=== Section Start ===
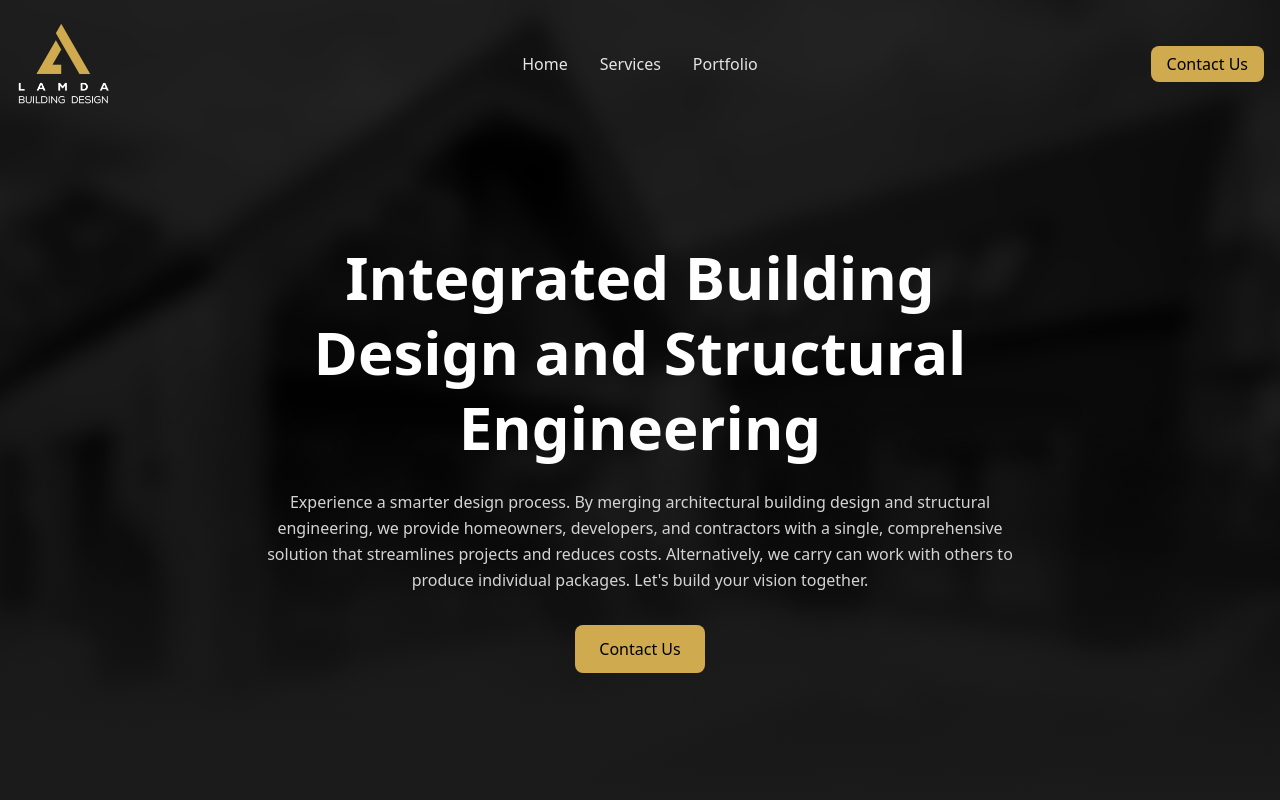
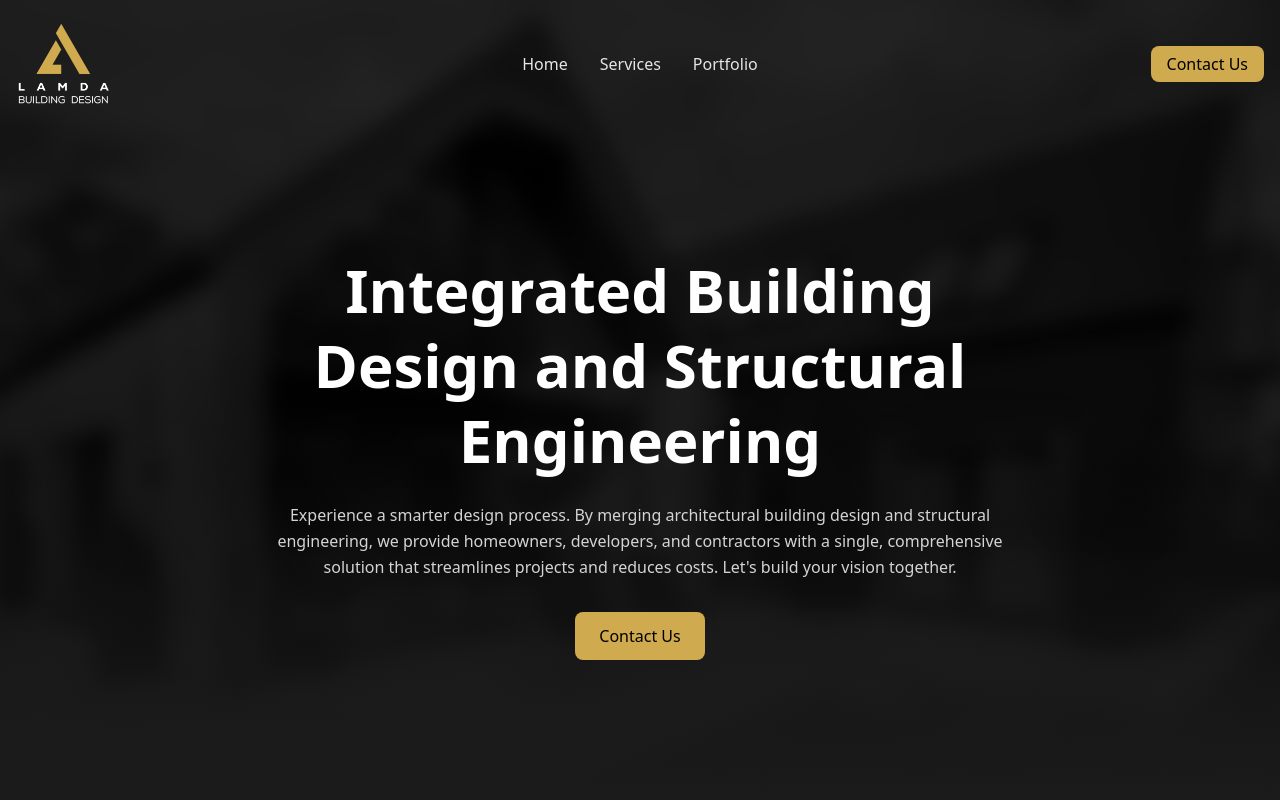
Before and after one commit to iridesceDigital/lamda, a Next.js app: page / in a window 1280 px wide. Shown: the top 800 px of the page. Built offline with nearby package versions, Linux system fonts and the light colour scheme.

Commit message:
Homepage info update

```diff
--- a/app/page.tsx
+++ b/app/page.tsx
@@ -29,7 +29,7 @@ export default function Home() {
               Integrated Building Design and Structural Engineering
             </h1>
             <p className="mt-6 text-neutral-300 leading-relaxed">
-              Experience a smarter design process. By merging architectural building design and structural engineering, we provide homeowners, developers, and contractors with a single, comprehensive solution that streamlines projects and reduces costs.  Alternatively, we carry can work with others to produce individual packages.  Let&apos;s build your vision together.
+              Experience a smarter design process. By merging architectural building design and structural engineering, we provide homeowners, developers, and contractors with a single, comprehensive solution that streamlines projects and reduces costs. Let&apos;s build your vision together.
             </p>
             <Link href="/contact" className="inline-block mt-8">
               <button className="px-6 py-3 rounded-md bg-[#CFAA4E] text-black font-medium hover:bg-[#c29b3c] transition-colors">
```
=== Section End ===
• **WHAT THIS TASK INVOLVES**: Gather each line of the listing containing the word "text" and show it.

• **SOLUTION FOR THIS PROBLEM**:
             <p className="mt-6 text-neutral-300 leading-relaxed">
               <button className="px-6 py-3 rounded-md bg-[#CFAA4E] text-black font-medium hover:bg-[#c29b3c] transition-colors">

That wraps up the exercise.